There’s a long history of libertarian thought on the ethics and efficacy of voting.
Aaron Ross Powell
Aaron Ross Powell is Director and Editor of Libertarianism.org, a project of the Cato Institute. Libertarianism.org presents introductory material as well as new scholarship related to libertarian philosophy, theory, and history. He is also co-host of Libertarianism.org’s popular podcast, Free Thoughts. His writing has appeared in Liberty and The Cato Journal. He earned a JD from the University of Denver.
Libertarianism comes in many varieties. Here, Powell sets out his own off-the-beaten-path version, with intellectual roots among the Ancient Greeks.
A tale of political violence and double-standards.
Good tech principles will become good governance principles, whether governments want them to or not.
Early anarchist thinkers blurred the line between socialist and capitalist.
It’s not worth getting your hands dirty to do something so ineffective.
Markets are overwhelmingly good, but the results of market processes aren’t always good for everyone, in every instance. Pretending otherwise isn’t persuasive.
We treat people’s political beliefs as indicative of their character or competence, but that’s often a mistake.
Politics doesn’t just make the world around us worse. It makes us worse, as well.
Does an individualist psychology yield misanthropy, alienation, and manipulative behavior? Quite the opposite.
Some feminists call for unlibertarian laws. Brown argues the best response is not to abandon feminism, but to build a libertarian alternative.
Removing yourself from the election process eliminates the largest incentive for politicians to care what you and those like you believe.
The democratic process can’t transform immoral acts into moral ones. Therefore, participating in elections entails signing your name to countless misdeeds.
Libertarians get told we complain about government but never offer solutions.

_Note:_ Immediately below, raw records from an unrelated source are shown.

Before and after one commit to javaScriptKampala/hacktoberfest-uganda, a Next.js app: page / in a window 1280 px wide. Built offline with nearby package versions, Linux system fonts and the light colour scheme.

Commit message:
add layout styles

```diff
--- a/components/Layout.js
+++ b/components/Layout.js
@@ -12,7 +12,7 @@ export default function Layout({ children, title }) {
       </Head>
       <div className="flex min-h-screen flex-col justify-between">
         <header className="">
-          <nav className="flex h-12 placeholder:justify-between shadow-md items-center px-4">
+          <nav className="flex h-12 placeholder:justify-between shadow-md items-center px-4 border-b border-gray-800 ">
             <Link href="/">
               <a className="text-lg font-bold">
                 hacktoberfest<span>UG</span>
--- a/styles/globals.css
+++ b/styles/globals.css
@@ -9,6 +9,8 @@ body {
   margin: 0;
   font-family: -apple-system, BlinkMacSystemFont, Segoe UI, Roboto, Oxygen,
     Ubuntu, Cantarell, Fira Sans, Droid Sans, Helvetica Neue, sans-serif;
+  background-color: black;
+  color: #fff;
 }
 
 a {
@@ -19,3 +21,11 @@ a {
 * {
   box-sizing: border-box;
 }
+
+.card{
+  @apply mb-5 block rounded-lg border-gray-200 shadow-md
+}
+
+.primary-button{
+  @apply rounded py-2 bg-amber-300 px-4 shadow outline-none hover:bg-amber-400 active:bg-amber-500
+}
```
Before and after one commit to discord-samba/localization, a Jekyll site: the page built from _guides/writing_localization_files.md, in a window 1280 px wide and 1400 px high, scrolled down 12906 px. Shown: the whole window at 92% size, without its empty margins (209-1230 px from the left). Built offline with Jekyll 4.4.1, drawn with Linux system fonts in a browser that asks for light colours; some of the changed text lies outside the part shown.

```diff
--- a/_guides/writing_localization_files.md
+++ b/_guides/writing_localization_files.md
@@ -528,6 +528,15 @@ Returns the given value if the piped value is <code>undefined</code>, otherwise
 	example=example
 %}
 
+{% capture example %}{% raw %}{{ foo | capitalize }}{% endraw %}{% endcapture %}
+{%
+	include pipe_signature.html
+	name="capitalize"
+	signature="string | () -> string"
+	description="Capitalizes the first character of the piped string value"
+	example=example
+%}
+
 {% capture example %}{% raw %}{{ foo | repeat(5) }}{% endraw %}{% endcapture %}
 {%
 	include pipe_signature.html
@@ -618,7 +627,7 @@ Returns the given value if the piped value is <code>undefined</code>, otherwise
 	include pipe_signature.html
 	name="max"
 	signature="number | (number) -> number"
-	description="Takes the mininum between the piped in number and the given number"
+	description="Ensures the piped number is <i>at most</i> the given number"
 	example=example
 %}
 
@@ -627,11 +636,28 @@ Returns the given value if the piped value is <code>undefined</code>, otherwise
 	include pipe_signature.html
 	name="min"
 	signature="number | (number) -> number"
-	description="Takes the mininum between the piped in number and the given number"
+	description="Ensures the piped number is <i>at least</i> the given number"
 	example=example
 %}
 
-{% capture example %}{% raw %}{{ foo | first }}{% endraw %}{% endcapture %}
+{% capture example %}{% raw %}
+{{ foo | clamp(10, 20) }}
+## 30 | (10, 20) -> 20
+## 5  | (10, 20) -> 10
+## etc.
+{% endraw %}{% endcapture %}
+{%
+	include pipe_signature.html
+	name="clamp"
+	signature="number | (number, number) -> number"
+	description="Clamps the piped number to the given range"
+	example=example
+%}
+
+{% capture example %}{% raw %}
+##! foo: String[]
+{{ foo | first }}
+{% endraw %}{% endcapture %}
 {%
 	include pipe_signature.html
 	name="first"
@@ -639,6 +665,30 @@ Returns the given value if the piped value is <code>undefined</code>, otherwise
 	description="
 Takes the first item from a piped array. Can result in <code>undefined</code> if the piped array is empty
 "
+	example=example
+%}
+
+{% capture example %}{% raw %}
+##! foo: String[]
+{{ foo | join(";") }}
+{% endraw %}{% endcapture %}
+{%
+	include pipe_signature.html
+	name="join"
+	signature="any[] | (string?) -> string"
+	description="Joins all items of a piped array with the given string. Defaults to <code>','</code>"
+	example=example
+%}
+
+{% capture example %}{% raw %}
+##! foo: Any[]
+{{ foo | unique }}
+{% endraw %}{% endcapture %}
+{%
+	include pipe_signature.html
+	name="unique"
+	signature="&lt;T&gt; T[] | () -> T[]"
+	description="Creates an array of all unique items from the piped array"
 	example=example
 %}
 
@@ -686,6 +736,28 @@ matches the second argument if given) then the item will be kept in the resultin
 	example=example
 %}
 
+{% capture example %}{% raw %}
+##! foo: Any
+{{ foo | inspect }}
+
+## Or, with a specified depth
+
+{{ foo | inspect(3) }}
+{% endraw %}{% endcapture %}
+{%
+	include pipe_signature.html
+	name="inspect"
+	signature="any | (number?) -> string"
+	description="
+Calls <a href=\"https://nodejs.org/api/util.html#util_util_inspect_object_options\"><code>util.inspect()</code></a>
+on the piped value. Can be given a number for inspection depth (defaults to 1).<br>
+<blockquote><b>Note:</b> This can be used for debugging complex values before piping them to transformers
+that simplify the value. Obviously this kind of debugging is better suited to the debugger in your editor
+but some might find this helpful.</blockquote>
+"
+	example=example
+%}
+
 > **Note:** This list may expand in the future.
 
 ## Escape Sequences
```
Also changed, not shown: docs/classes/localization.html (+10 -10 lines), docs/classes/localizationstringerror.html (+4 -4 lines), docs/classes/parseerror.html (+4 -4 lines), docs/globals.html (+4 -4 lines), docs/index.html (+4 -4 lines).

That’s not true—especially because limiting government often is the solution.
The promises of politicians are like the promises of fad diets: too good to be true.
D’Amato explores the history of individualist anarchism and “voluntary socialism.”
Politics is what you get when you add violence to discourse.
Politics encourages us to dehumanize our opponents and, as a result, we dehumanize ourselves.